---------- Data to use ----------

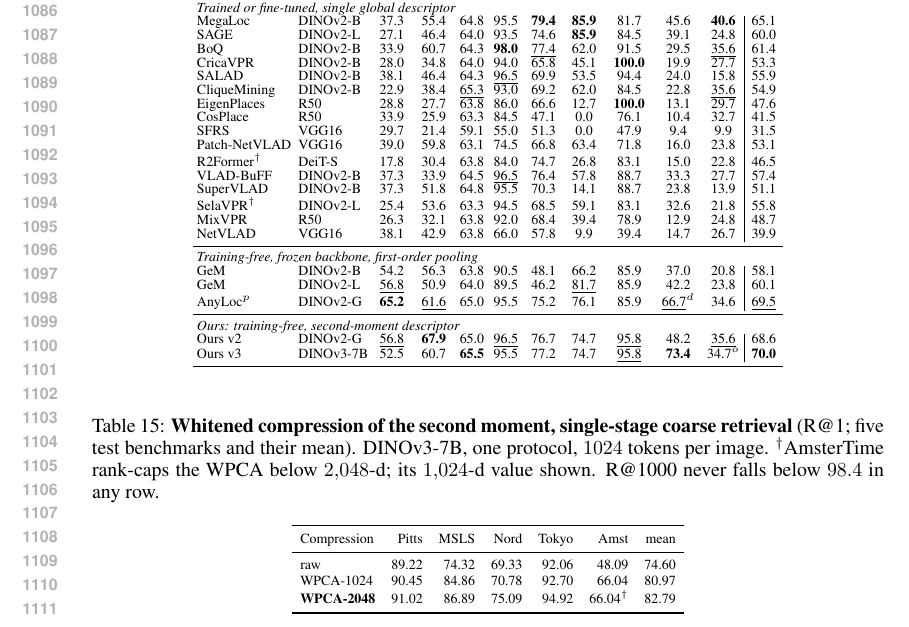
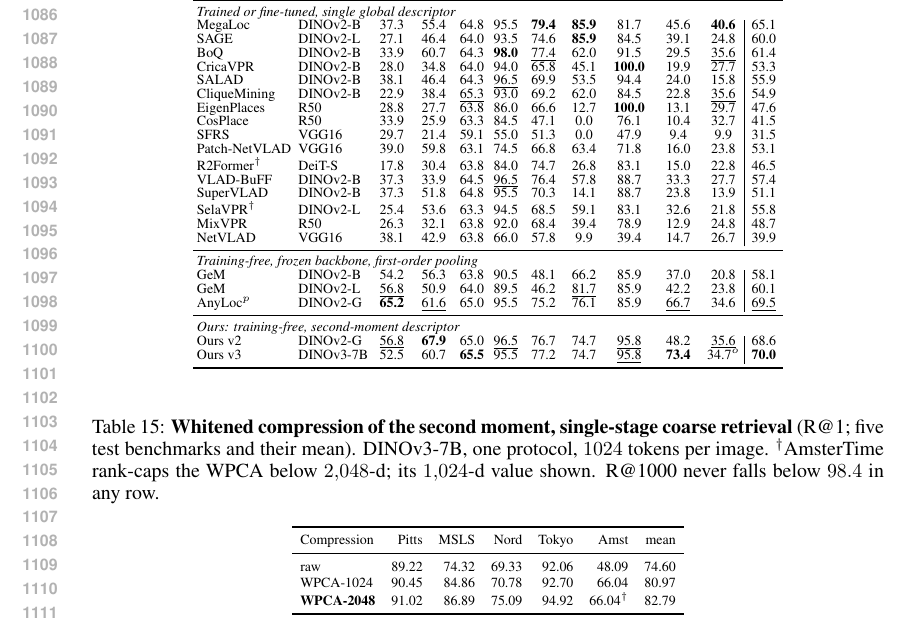
Before and after one commit to Zarreboln/iclr2027-new1, a LaTeX paper (iclr2027_conference.tex, which reads sections/10_appendix_tables.tex): part of page 21 of 25, cut so that both start at the same text. Compiled offline with pdfLaTeX.

Commit message:
appendix: last VP-Air d-marker removed
Co-Authored-By: Claude Fable 5.1 <noreply@anthropic.com>

```diff
--- a/sections/10_appendix_tables.tex
+++ b/sections/10_appendix_tables.tex
@@ -301,7 +301,7 @@ NetVLAD & VGG16 & 38.1 & 42.9 & 63.8 & 66.0 & 57.8 & 9.9 & 39.4 & 14.7 & 26.7 &
 \multicolumn{12}{l}{\emph{Training-free, frozen backbone, first-order pooling}} \\
 GeM & DINOv2-B & 54.2 & 56.3 & 63.8 & 90.5 & 48.1 & 66.2 & 85.9 & 37.0 & 20.8 & 58.1 \\
 GeM & DINOv2-L & \underline{56.8} & 50.9 & 64.0 & 89.5 & 46.2 & \underline{81.7} & 85.9 & 42.2 & 23.8 & 60.1 \\
-AnyLoc$^{p}$ & DINOv2-G & \textbf{65.2} & \underline{61.6} & 65.0 & 95.5 & 75.2 & 76.1 & 85.9 & \underline{66.7}$^{d}$ & 34.6 & \underline{69.5} \\
+AnyLoc$^{p}$ & DINOv2-G & \textbf{65.2} & \underline{61.6} & 65.0 & 95.5 & 75.2 & 76.1 & 85.9 & \underline{66.7} & 34.6 & \underline{69.5} \\
 \midrule
 \multicolumn{12}{l}{\emph{Ours: training-free, second-moment descriptor}} \\
 Ours v2 & DINOv2-G & \underline{56.8} & \textbf{67.9} & 65.0 & \underline{96.5} & 76.7 & 74.7 & \underline{95.8} & 48.2 & \underline{35.6} & 68.6 \\
```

----------

The task:
In the entries above, find lines with "AnyLoc" and copy each.

Expected answer:
-AnyLoc$^{p}$ & DINOv2-G & \textbf{65.2} & \underline{61.6} & 65.0 & 95.5 & 75.2 & 76.1 & 85.9 & \underline{66.7}$^{d}$ & 34.6 & \underline{69.5} \\
+AnyLoc$^{p}$ & DINOv2-G & \textbf{65.2} & \underline{61.6} & 65.0 & 95.5 & 75.2 & 76.1 & 85.9 & \underline{66.7} & 34.6 & \underline{69.5} \\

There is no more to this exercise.